A recent opinion piece headlined "Moocs are a solution in search of a problem" by Chris Fellingham, who is strategy and research manager at FutureLearn, got a response from true MOOC pioneer Stephen Downes.
According to Chris Fellingham, MOOCs " arose from the boredom of Stanford University computer science professors fed up with teaching the same lectures each year. Out of idle curiosity, they wanted to see what would happen if they dumped their courses, lectures and all, online for anyone to take." According to this story, MOOCs then searched for a problem to solve - providing new skills to university graduates, say, or offering new kinds of certificates. None of that is my experience, nor is it even true outside the narrow bounds of Coursera and Udacity. MOOCs were created in order top provide access to learning using open educational resources, modeling the connectivist philosophy George Siemens and I had been working on for a number of years. The problem of access is real. It exists because the people writing in places like Times Higher Education do not consider access to be a problem at all.
Fellingham's main premise is that since "A common question to start-up founders is: 'What problem does this solve?'” Then, MOOCs are a solution in want of a problem.
As Downes counters, the MOOC did not emerge initially "from the boredom of Stanford University computer science professors fed up with teaching the same lectures each year." Those Stanford courses came later, but did get a lot more attention in the media than the earlier MOOCs.

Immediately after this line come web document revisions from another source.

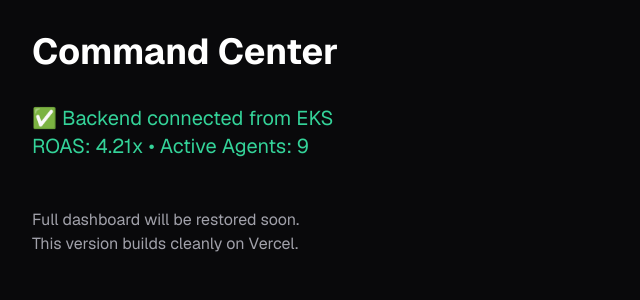
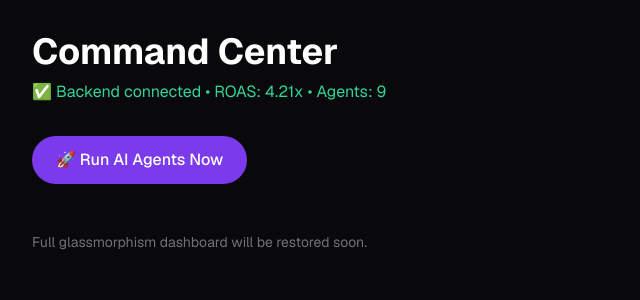
Before and after one commit to dreambuildersgroup/aimarkos_6786, a Next.js app: page /marketing-os-dashboard in a window 1280 px wide. Shown: the top 300 px of the page, without its empty margins (0-640 px from the left). Built offline with nearby package versions, Linux system fonts and the light colour scheme; no server answers.

Commit message:
modified:   src/app/api/agents/run/route.ts 	modified:   src/app/marketing-os-dashboard/page.tsx

```diff
--- a/src/app/api/agents/run/route.ts
+++ b/src/app/api/agents/run/route.ts
@@ -1,18 +1,26 @@
 import { NextResponse } from 'next/server';
+
+const BACKEND_BASE = process.env.NEXT_PUBLIC_API_BASE_URL || 'http://localhost:8000';
 
 export async function POST(request: Request) {
   try {
     const { goal } = await request.json();
+    const url = new URL(`${BACKEND_BASE}/agents/run`);
 
-    // Placeholder for now - we'll make this call real AI soon
-    const result = {
-      status: "✅ AI Crew executed",
-      goal: goal || "Launch a high-ROAS campaign",
-      result: "Multi-agent AI crew (Researcher + Optimizer + Executor) completed the task successfully. Full CrewAI integration coming in next step.",
-      timestamp: new Date().toISOString()
-    };
+    if (goal) {
+      url.searchParams.set('goal', String(goal));
+    }
 
-    return NextResponse.json(result);
+    const backendResponse = await fetch(url.toString(), {
+      method: 'POST',
+      headers: {
+        'Content-Type': 'application/json',
+      },
+      cache: 'no-store',
+    });
+
+    const backendData = await backendResponse.json();
+    return NextResponse.json(backendData, { status: backendResponse.status });
 
   } catch (error) {
     return NextResponse.json({
--- a/src/app/marketing-os-dashboard/page.tsx
+++ b/src/app/marketing-os-dashboard/page.tsx
@@ -3,26 +3,63 @@
 import { useEffect, useState } from 'react';
 
 export default function MarketingOSDashboardPage() {
-  const [status, setStatus] = useState({ roas: '4.21x', active_agents: 9, message: 'Connected from EKS!' });
+  const [agentStatus, setAgentStatus] = useState<any>(null);
+  const [aiResult, setAiResult] = useState<any>(null);
+  const [loading, setLoading] = useState(false);
 
+  // Load basic status
   useEffect(() => {
-    fetch('http://af5fa741823a04fc98ee7ec1bd0f32f3-1672570027.us-east-1.elb.amazonaws.com/agents/status')
+    fetch('/api/agents/status')
       .then(res => res.json())
-      .then(setStatus)
-      .catch(() => console.log('Using fallback data'));
+      .then(setAgentStatus);
   }, []);
+
+  // Run AI Agents
+  const runAIAgents = async () => {
+    setLoading(true);
+    try {
+      const res = await fetch('/api/agents/run', {
+        method: 'POST',
+        headers: { 'Content-Type': 'application/json' },
+        body: JSON.stringify({
+          goal: "Create a high-ROAS LinkedIn campaign for a digital agency"
+        })
+      });
+      const data = await res.json();
+      setAiResult(data);
+    } catch (error) {
+      console.error(error);
+      setAiResult({ result: "Error running AI crew" });
+    } finally {
+      setLoading(false);
+    }
+  };
 
   return (
     <div className="min-h-screen bg-zinc-950 text-white p-8">
       <div className="max-w-7xl mx-auto">
-        <h1 className="text-4xl font-bold mb-8">Command Center</h1>
-        <p className="text-emerald-400 text-xl">
-          ✅ Backend connected from EKS<br />
-          ROAS: {status.roas} • Active Agents: {status.active_agents}
+        <h1 className="text-4xl font-bold mb-2">Command Center</h1>
+        <p className="text-emerald-400 mb-8">
+          ✅ Backend connected • ROAS: {agentStatus?.roas || '4.21x'} • Agents: {agentStatus?.active_agents || 9}
         </p>
-        <p className="text-zinc-400 mt-12">
-          Full dashboard will be restored soon.<br />
-          This version builds cleanly on Vercel.
+
+        <button
+          onClick={runAIAgents}
+          disabled={loading}
+          className="px-6 py-3 bg-violet-600 hover:bg-violet-700 rounded-2xl font-medium flex items-center gap-2"
+        >
+          {loading ? 'Running AI Crew...' : '🚀 Run AI Agents Now'}
+        </button>
+
+        {aiResult && (
+          <div className="mt-8 bg-zinc-900/70 border border-zinc-700 rounded-3xl p-6">
+            <h2 className="font-semibold mb-3">AI Crew Result</h2>
+            <p className="text-zinc-300 whitespace-pre-wrap">{aiResult.result}</p>
+          </div>
+        )}
+
+        <p className="text-zinc-500 text-sm mt-12">
+          Full glassmorphism dashboard will be restored soon.
         </p>
       </div>
     </div>
```
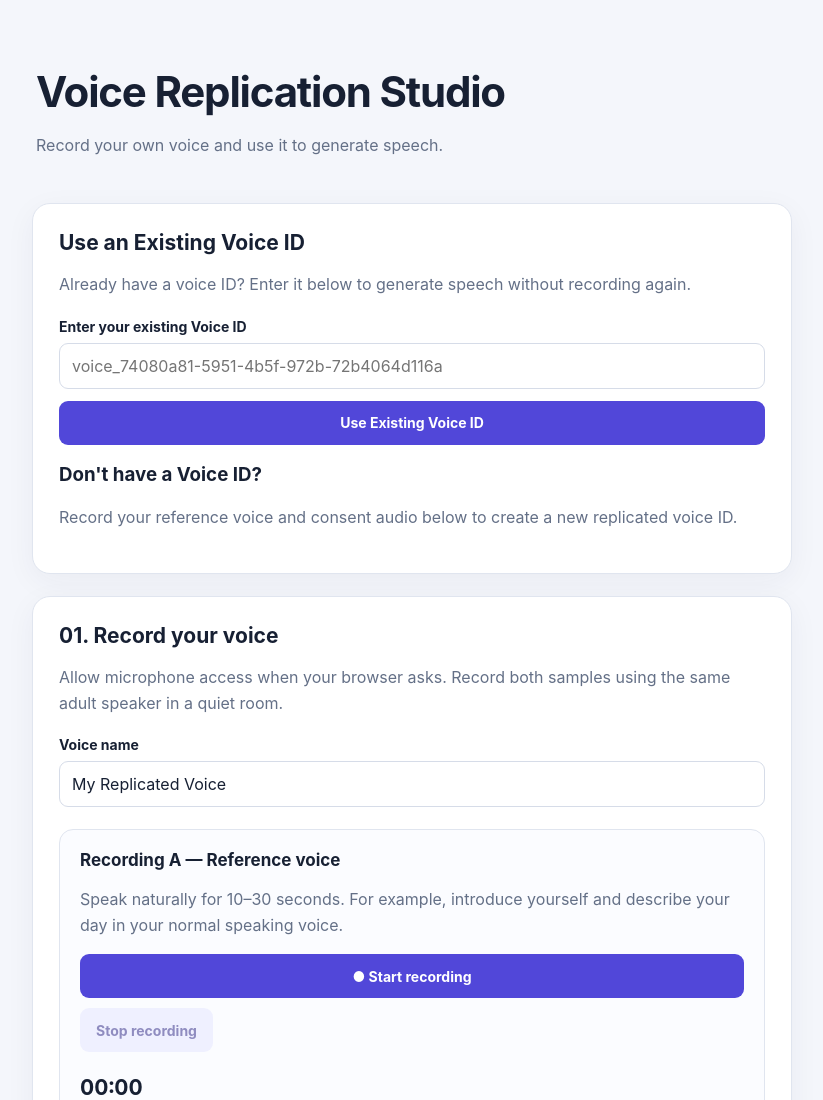
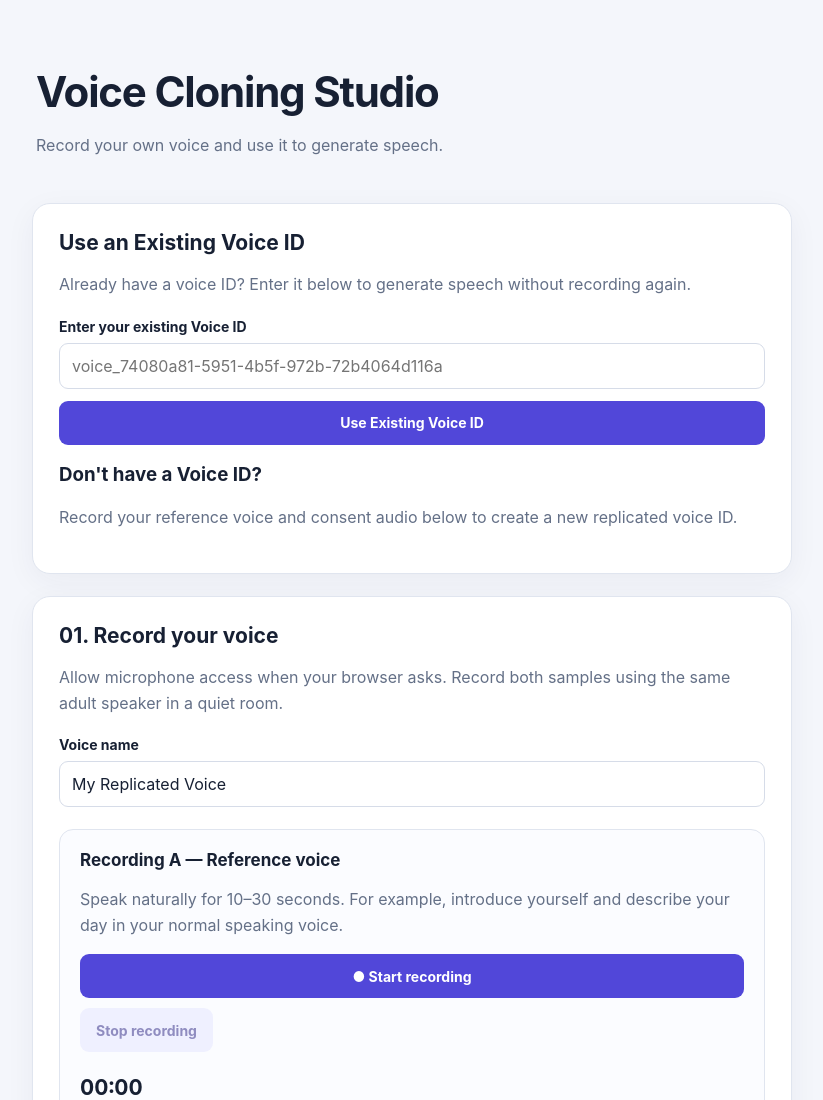
Before and after one commit to Mohan41204/Voice_cloning-, a website: page public/index.html in a window 1280 px wide. Shown: the top 1100 px of the page, without its empty margins (228-1051 px from the left). Drawn offline with Linux system fonts and the light colour scheme; no server answers.

Commit message:
second commit

```diff
--- a/public/index.html
+++ b/public/index.html
@@ -4,7 +4,7 @@
 <head>
   <meta charset="UTF-8" />
   <meta name="viewport" content="width=device-width, initial-scale=1.0" />
-  <title>Voice Replication Studio</title>
+  <title>Voice Cloning Studio</title>
   <link rel="stylesheet" href="/style.css" />
   <script src="/app.js" defer></script>
 </head>
@@ -12,7 +12,7 @@
   <main class="container">
     <header class="hero">
       <!-- <div class="eyebrow">GEMINI 3.8 FLASH TTS</div> -->
-      <h1>Voice Replication Studio</h1>
+      <h1>Voice Cloning Studio</h1>
       <p>Record your own voice and use it to generate speech.</p>
     </header>
 
```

One problem that MOOCs can still help solve is access to learning. The "democratizing of knowledge" may sound lofty, but it is real. The Internet itself allowed for this in an informal learning way, but a MOOC is a much more formal approach - and an important one.
That first "O" in a Massive Open Online Course has taken a beating in the years since those first MOOCs. I would say that the majority of courses labeled as MOOCs today (such as those in Coursera and other large providers) are still massive online courses, but they are not open.
As Coursera, edX, Udacity and Fellingham's own FutureLearn make more connections and deals with universities in order to have a business model, their course become less open in the true OER sense.
Luckily, many of these courses are still free when taken without credit concerns. But free in cost is just one aspect of OPEN Educational resources.
I don't have issues with providers wanting to make a profit with their courses. But I am concerned with 1) those courses being called MOOCs when they are MOCs, and 2) that I am seeing fewer truly open courses being offered by large universities and the biggest providers.
Alternative certifications and degrees, such as MicroMasters and nanodegrees, have a place in higher ed and they owe much to the MOOC rEvolution.
New online education companies keep appearing. No connections to a university, but possibly connections with employers also have a place in providing specific training in what employers want - which educators have sadly discovered is often not what they teach.
Many of the problems in education and in online education from a decade ago still exist. The solutions are still evolving.